Below are the records. How many of their lines contain "item"? Give only the number.

━━ Record set ━━

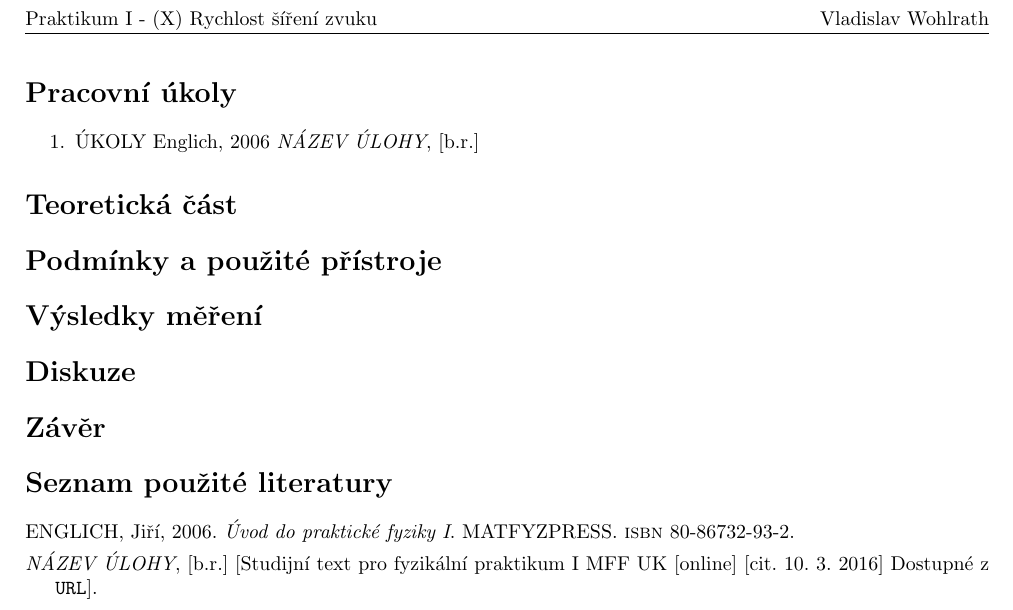
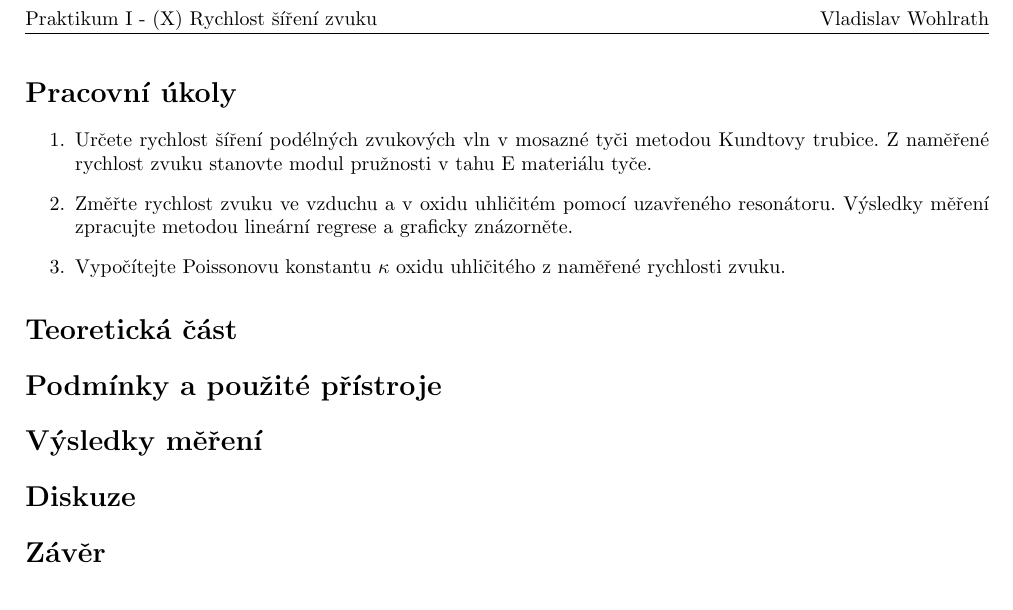
Before and after one commit to wohlrath/110-rychlost-zvuku, a LaTeX document (I-rychlost-zvuku.tex): part of the page, cut so that both start at the same text. Compiled offline with pdfLaTeX.

Commit message:
pridal sem ukoly

```diff
--- a/I-rychlost-zvuku.tex
+++ b/I-rychlost-zvuku.tex
@@ -45,7 +45,9 @@
 
 \section*{Pracovní úkoly}
 \begin{enumerate}
-\item ÚKOLY \cite{englich} \cite{ZFP}
+\item Určete rychlost šíření podélných zvukových vln v mosazné tyči metodou Kundtovy trubice. Z naměřené rychlost zvuku stanovte modul pružnosti v tahu E materiálu tyče.
+\item Změřte rychlost zvuku ve vzduchu a v oxidu uhličitém pomocí uzavřeného resonátoru. Výsledky měření zpracujte metodou lineární regrese a graficky znázorněte.
+\item Vypočítejte Poissonovu konstantu $\kappa$ oxidu uhličitého z naměřené rychlosti zvuku.
 \end{enumerate}
 
 %Teoretická část
```
Also changed, not shown: I-rychlost-zvuku.pdf (added), 1 other file.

━━━

> Your response
4